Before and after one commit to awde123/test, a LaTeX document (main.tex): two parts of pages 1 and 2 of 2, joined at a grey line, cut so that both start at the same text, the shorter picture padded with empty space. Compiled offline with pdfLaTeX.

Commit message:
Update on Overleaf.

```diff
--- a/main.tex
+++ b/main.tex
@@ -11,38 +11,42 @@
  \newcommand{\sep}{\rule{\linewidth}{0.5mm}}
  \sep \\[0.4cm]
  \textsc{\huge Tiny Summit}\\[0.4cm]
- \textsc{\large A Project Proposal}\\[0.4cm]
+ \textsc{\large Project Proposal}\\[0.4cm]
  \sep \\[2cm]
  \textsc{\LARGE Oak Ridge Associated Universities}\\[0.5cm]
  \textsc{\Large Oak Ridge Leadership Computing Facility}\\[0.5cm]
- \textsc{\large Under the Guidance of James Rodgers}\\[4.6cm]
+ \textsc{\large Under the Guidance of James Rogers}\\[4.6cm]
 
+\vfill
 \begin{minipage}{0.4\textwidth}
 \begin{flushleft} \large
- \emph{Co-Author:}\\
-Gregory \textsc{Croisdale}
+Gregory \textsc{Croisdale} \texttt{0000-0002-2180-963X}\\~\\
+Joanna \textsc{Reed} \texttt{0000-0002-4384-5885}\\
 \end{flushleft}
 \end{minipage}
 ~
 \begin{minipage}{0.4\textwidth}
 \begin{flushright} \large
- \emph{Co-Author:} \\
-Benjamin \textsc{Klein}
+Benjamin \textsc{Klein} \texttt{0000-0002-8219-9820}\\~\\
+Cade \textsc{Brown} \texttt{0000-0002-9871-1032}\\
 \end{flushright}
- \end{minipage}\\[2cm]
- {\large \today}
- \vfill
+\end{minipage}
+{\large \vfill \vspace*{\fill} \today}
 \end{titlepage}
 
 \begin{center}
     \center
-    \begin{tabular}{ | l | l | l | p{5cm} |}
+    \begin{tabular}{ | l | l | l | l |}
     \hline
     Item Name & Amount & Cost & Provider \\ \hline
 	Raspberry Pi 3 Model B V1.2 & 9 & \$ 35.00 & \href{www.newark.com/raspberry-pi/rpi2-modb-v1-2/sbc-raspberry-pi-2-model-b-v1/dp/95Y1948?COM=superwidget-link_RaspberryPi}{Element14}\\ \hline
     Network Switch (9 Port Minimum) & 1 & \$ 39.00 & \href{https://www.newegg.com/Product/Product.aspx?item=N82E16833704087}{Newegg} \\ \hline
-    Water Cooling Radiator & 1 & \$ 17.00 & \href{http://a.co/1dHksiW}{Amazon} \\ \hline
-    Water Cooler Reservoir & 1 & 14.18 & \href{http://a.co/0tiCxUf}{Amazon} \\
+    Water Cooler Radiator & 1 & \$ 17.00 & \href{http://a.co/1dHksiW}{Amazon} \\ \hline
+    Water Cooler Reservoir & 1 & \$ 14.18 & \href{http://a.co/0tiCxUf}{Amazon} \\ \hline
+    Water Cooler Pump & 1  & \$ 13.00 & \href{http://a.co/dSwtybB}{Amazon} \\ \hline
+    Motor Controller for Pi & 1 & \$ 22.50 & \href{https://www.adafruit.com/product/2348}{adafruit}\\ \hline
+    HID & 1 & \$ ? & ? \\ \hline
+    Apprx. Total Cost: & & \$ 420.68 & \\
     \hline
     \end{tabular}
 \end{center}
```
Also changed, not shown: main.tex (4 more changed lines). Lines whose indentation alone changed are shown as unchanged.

---

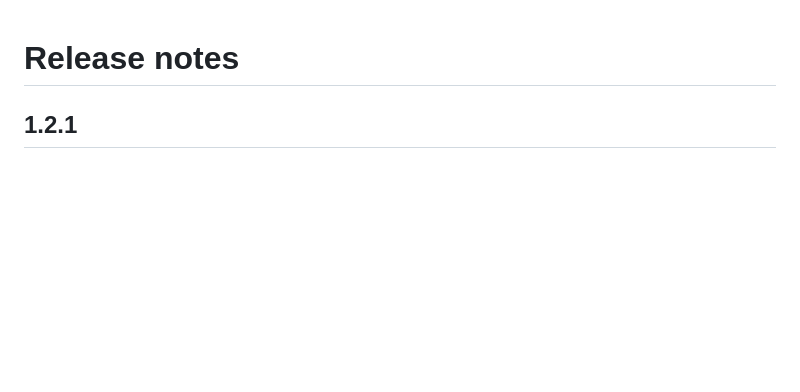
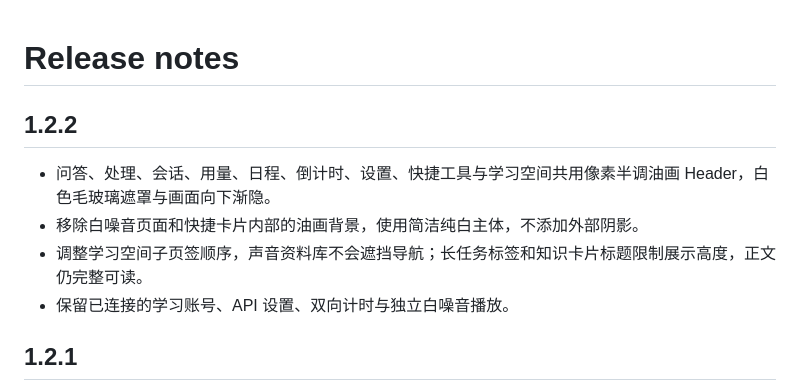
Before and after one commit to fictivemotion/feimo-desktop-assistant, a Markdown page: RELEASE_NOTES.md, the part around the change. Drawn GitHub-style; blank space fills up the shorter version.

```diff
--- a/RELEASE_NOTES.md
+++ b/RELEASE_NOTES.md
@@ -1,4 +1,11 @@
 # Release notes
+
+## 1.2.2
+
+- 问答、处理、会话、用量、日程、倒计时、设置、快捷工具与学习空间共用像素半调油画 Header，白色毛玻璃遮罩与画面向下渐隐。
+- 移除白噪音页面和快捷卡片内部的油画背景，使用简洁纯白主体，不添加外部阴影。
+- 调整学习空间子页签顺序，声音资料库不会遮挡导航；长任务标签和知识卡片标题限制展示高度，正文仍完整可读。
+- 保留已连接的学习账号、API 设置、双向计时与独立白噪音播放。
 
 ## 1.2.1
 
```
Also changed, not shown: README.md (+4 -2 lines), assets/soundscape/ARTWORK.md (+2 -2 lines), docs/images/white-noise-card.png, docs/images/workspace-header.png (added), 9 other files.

▶ What is expected
Search the entries for the string "Klein" and copy each line where it occurs.

▶ Written reply
-Benjamin \textsc{Klein}
+Benjamin \textsc{Klein} \texttt{0000-0002-8219-9820}\\~\\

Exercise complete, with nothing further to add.